Applies To: Windows Server 2003, Windows Server 2003 with SP1
Server-Gated Cryptography (SGC) offers financial institutions a solution for worldwide financial transactions by using 128-bit encryption. SGC is an extension of SSL that enables financial institutions with export versions of IIS to use strong encryption.
SGC does not require an application to run on the client browser and will enable export clients to connect with 128-bit strength. Although SGC capabilities are built into IIS 4.0, 5.0, and 6.0, an SGC certificate is required to use SGC. Contact your CA for availability information.

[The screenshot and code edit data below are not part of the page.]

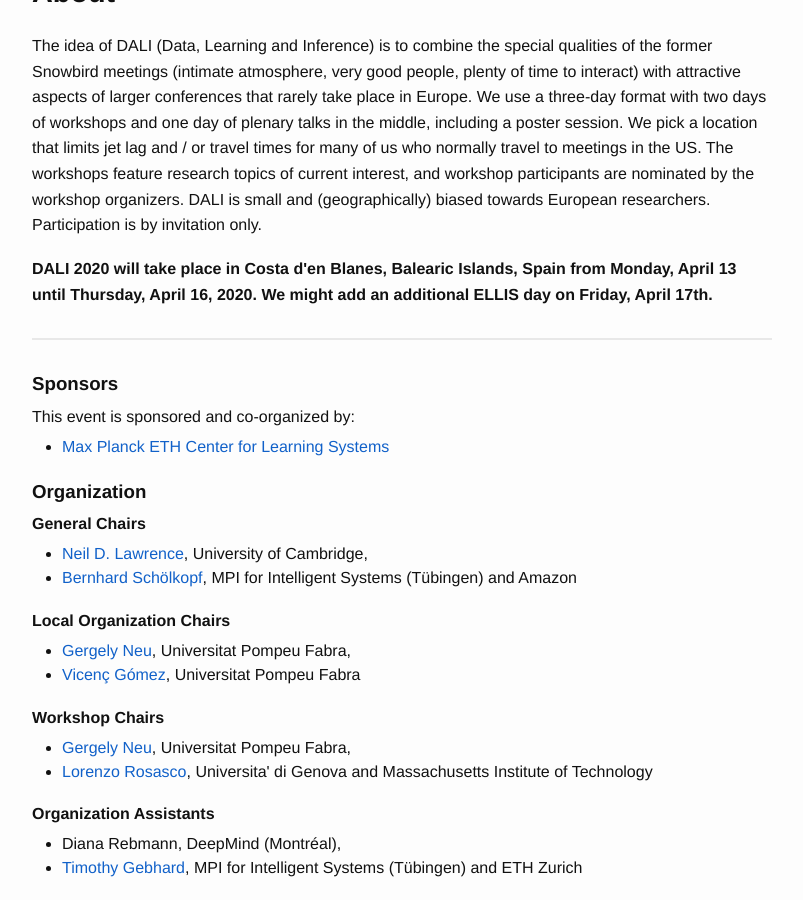
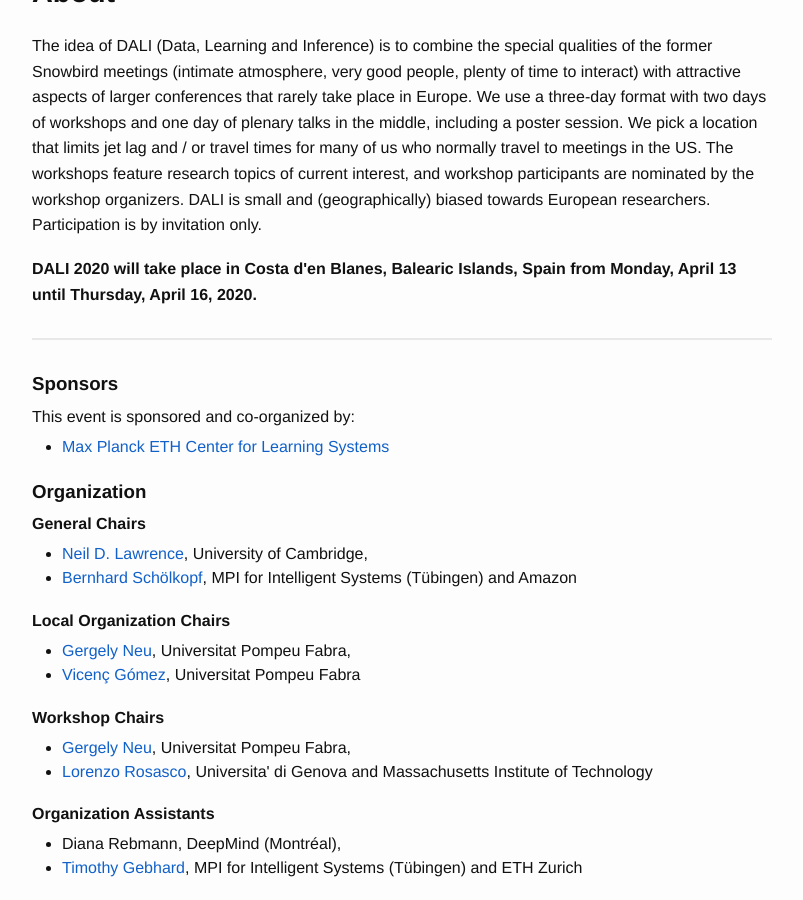
Before and after one commit to dalimeeting/dalimeeting.github.io, a Jekyll site: the page built from index.html, in a window 1280 px wide and 900 px high, scrolled down 489 px. Shown: the whole window, without its empty margins (238-1041 px from the left). Built offline with Jekyll 4.4.1, drawn with Linux system fonts in a browser that asks for light colours; some web fonts are replaced.

Commit message:
Remove note about potential extra day for ELLIS

```diff
--- a/index.html
+++ b/index.html
@@ -11,8 +11,7 @@
 DALI is small and (geographically) biased towards European researchers.
 Participation is by invitation only.</p>
 
-<p><strong>DALI 2020 will take place in {{ site.conference.location }} from {{ site.conference.dates[0] | date: "%A, %B %-d" }} until {{ site.conference.dates.last | date: "%A, %B %-d, %Y" }}.
-We might add an additional ELLIS day on Friday, April 17th.</strong></p>
+<p><strong>DALI 2020 will take place in {{ site.conference.location }} from {{ site.conference.dates[0] | date: "%A, %B %-d" }} until {{ site.conference.dates.last | date: "%A, %B %-d, %Y" }}.</strong></p>
 
 
 <hr>
```
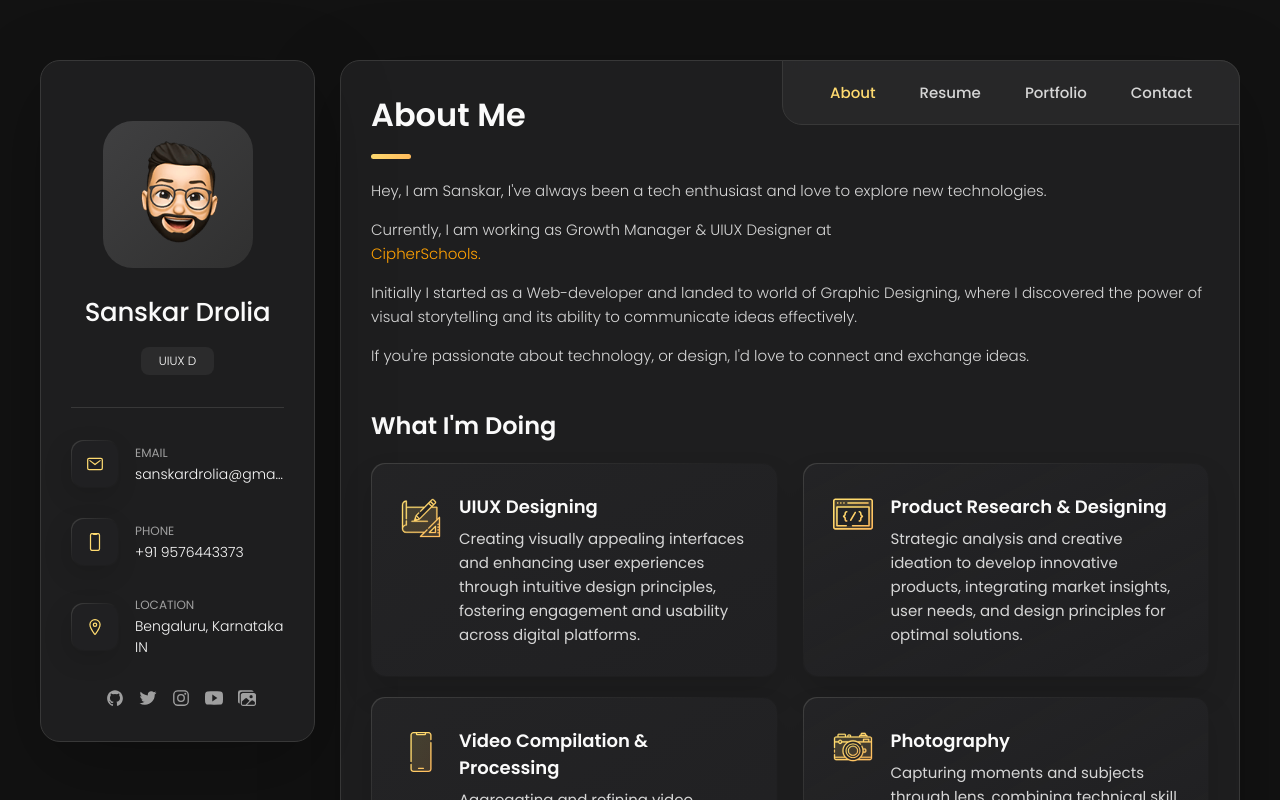
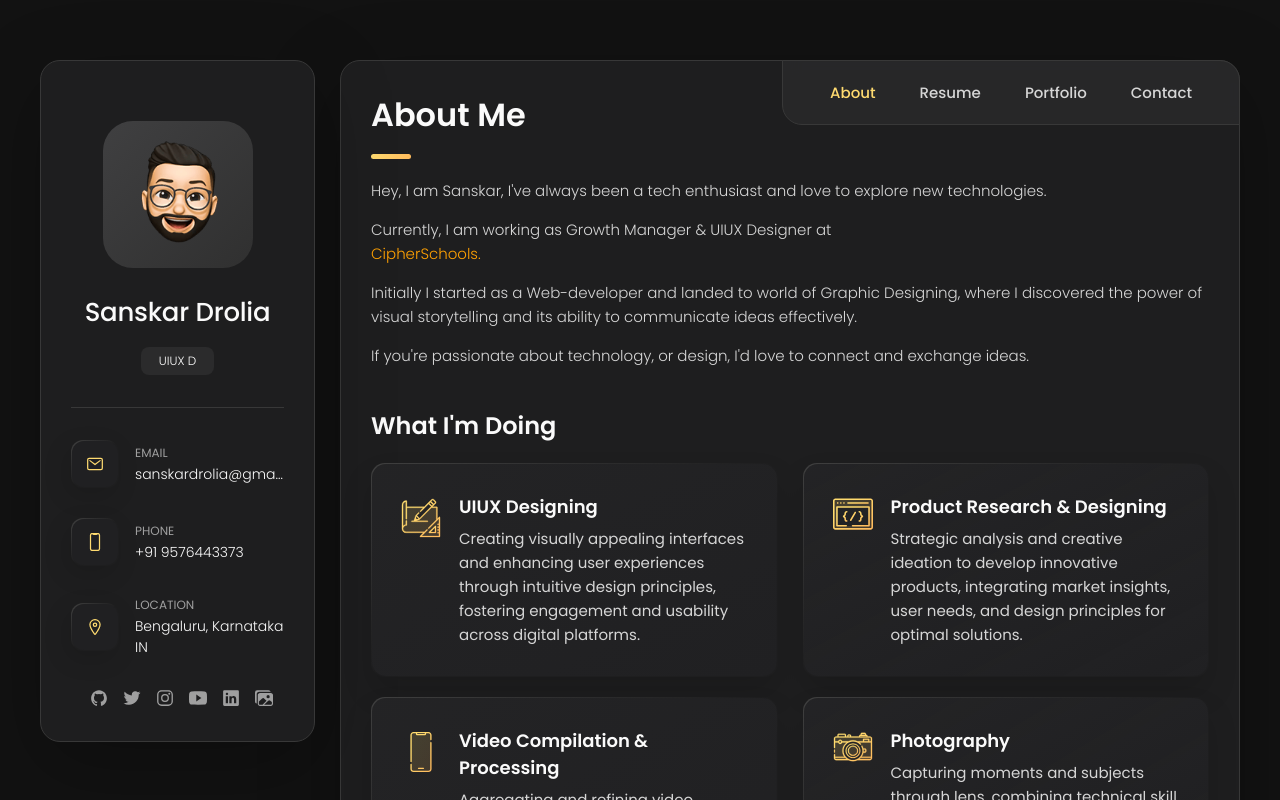
Before and after one commit to sanskardrolia/portfolio_update, a plain HTML site: page index.html in a window 1280 px wide. Shown: the top 800 px of the page. Drawn offline with nearby package versions, Linux system fonts and the light colour scheme.

Commit message:
added linkedin

```diff
--- a/index.html
+++ b/index.html
@@ -145,6 +145,12 @@
           <li class="social-item">
             <a href="https://www.youtube.com/@SanskarDrolia" class="social-link">
               <ion-icon name="logo-youtube"></ion-icon>
+            </a>
+          </li>
+
+          <li class="social-item">
+            <a href="https://www.linkedin.com/in/sanskardrolia/" class="social-link">
+              <ion-icon name="logo-linkedin"></ion-icon>
             </a>
           </li>
 
```
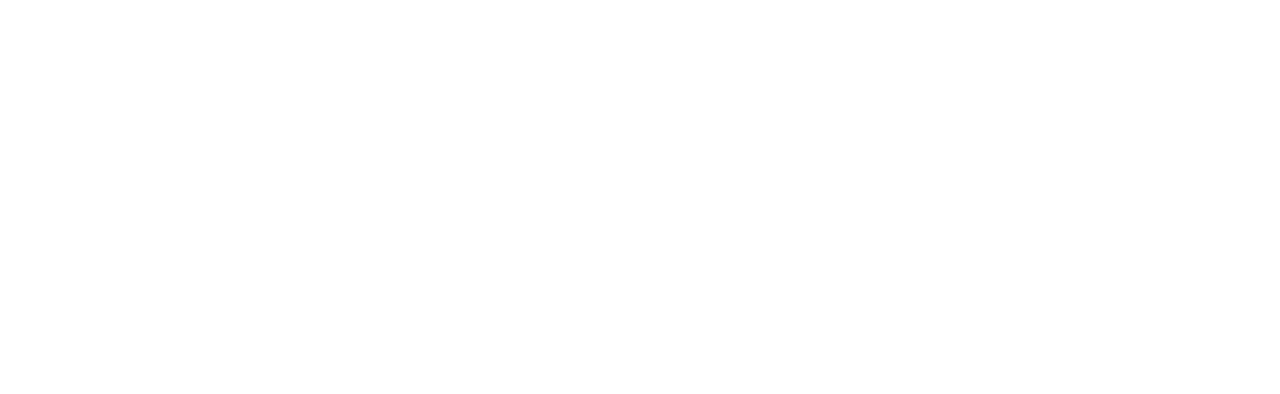
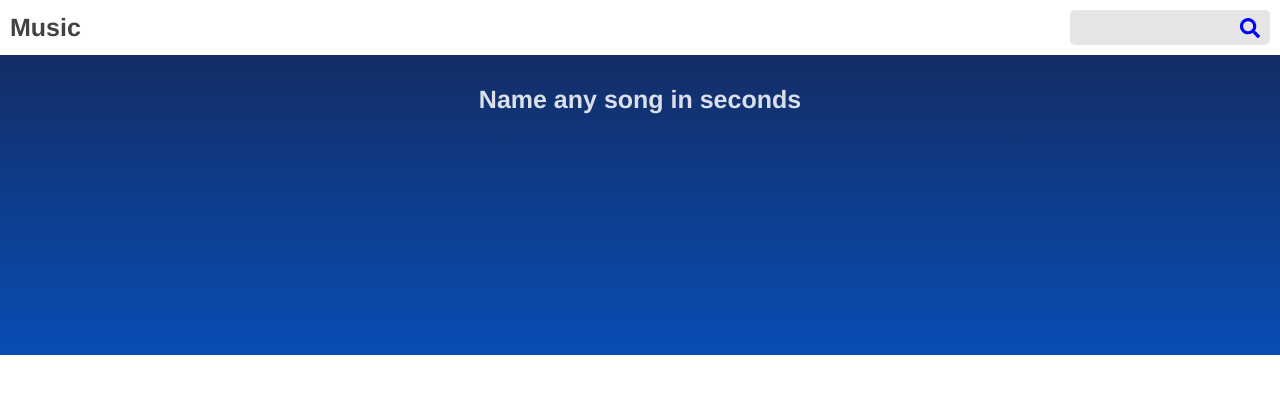
Before and after one commit to dragosbus/music-fm, a React (Create React App) app: page / in a window 1280 px wide. Shown: the top 394 px of the page. Built offline with nearby package versions, Linux system fonts and the light colour scheme.

Commit message:
header component

```diff
--- a/package.json
+++ b/package.json
@@ -5,6 +5,7 @@
   "dependencies": {
     "react": "^16.4.2",
     "react-dom": "^16.4.2",
+    "react-icons": "^3.0.5",
     "react-scripts": "1.1.4"
   },
   "scripts": {
--- a/src/App.css
+++ b/src/App.css
@@ -0,0 +1,60 @@
+.main-header {
+  display: flex;
+  justify-content: space-between;
+  align-items: center;
+  flex-wrap: wrap;
+}
+
+.logo {
+  color: rgba(10, 10, 10, 0.774);
+  font-size: 2.5rem;
+  margin: 1rem;
+}
+
+.search-form {
+  display: flex;
+  justify-content: center;
+  align-items: center;
+  position: relative;
+  margin: 1rem;
+}
+
+.search-form input {
+  width: 20rem;
+  height: 3.5rem;
+  border: none;
+  border-radius: 5px;
+  background: rgba(216, 216, 216, 0.671);
+  outline: none;
+  transition: background 0.45s ease-in,
+              border 0.45s ease-in;
+}
+
+.search-form input:focus {
+  background: #fff;
+  border: 2px solid rgba(8, 53, 175, 0.753);
+}
+
+.search-form button {
+  background: none;
+  border: none;
+  font-size: 2rem;
+  position: absolute;
+  right: 10px;
+  top: 8px;
+  cursor: pointer;
+  color: blue;
+}
+
+.intro {
+  width: 100%;
+  height: 30rem;
+  background: linear-gradient(to bottom, rgb(19, 45, 102),rgb(8, 77, 180));
+}
+
+.intro h2 {
+  color: rgba(255, 255, 255, 0.849);
+  font-size: 2.5rem;
+  text-align: center;
+  margin-top: 3rem;
+}
--- a/src/App.js
+++ b/src/App.js
@@ -1,11 +1,13 @@
 import React, { Component } from 'react';
 import './App.css';
+
+import Header from './components/Header';
 
 class App extends Component {
   render() {
     return (
       <div className="App">
-
+        <Header />
       </div>
     );
   }
--- /dev/null
+++ b/src/components/Header.js
@@ -0,0 +1,14 @@
+import React from 'react';
+import SearchForm from './Search';
+
+const Header = () => (
+  <header className="main-header">
+    <h1 className="logo">Music</h1>
+    <SearchForm />
+    <div className="intro">
+        <h2>Name any song in seconds</h2>
+    </div>
+  </header>
+);
+
+export default Header;
--- /dev/null
+++ b/src/components/Search.js
@@ -0,0 +1,21 @@
+import React, {Component} from 'react';
+import {FaSearch} from 'react-icons/fa';
+
+class SearchForm extends Component {
+    constructor(props) {
+        super(props);
+    }
+
+    render() {
+        return(
+            <form className="search-form">
+                <input type="text"/>
+                <button>
+                    <FaSearch/>
+                </button>
+            </form>
+        );
+    }
+}
+
+export default SearchForm;
--- a/src/index.css
+++ b/src/index.css
@@ -1,5 +1,27 @@
+html {
+  box-sizing: border-box;
+  font-size: 10px;
+}
+
+*,*::after,*::before {
+  box-sizing: inherit;
+}
+
+* {
+  margin: 0;
+  padding: 0;
+}
+
 body {
   margin: 0;
   padding: 0;
-  font-family: sans-serif;
+  font-family: Helvetica, Arial, sans-serif;
 }
+
+a {
+ text-decoration: none;
+}
+
+ul {
+  list-style: none;
+}
```
Also changed, not shown: 2 other files (tests, documents, lock files or other folders).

If you want to support clients that run software without strong encryption support, you need only SGC certificates. On January 14, 2000, the United States government eliminated the remaining export controls for most computer hardware and software products that incorporate strong encryption, which was defined as products that implemented symmetric key encryption with key lengths of over 64 bits. Windows 2000 Server was the first platform to be shipped internationally under the new regulations with 128-bit+ encryption. For information about United States export regulations, see United States Commerce Department Bureau of Industry and Security. For more information about exporting Microsoft products, see Exporting Microsoft Products.
|If you are running Windows 2000 and you open your SGC certificate, you might receive the following notice on the General tab: "The certificate has failed to verify for all its intended purposes." This notice is issued because of the way SGC certificates interact with Windows 2000 Server and does not necessarily indicate that the certificate does not work correctly.|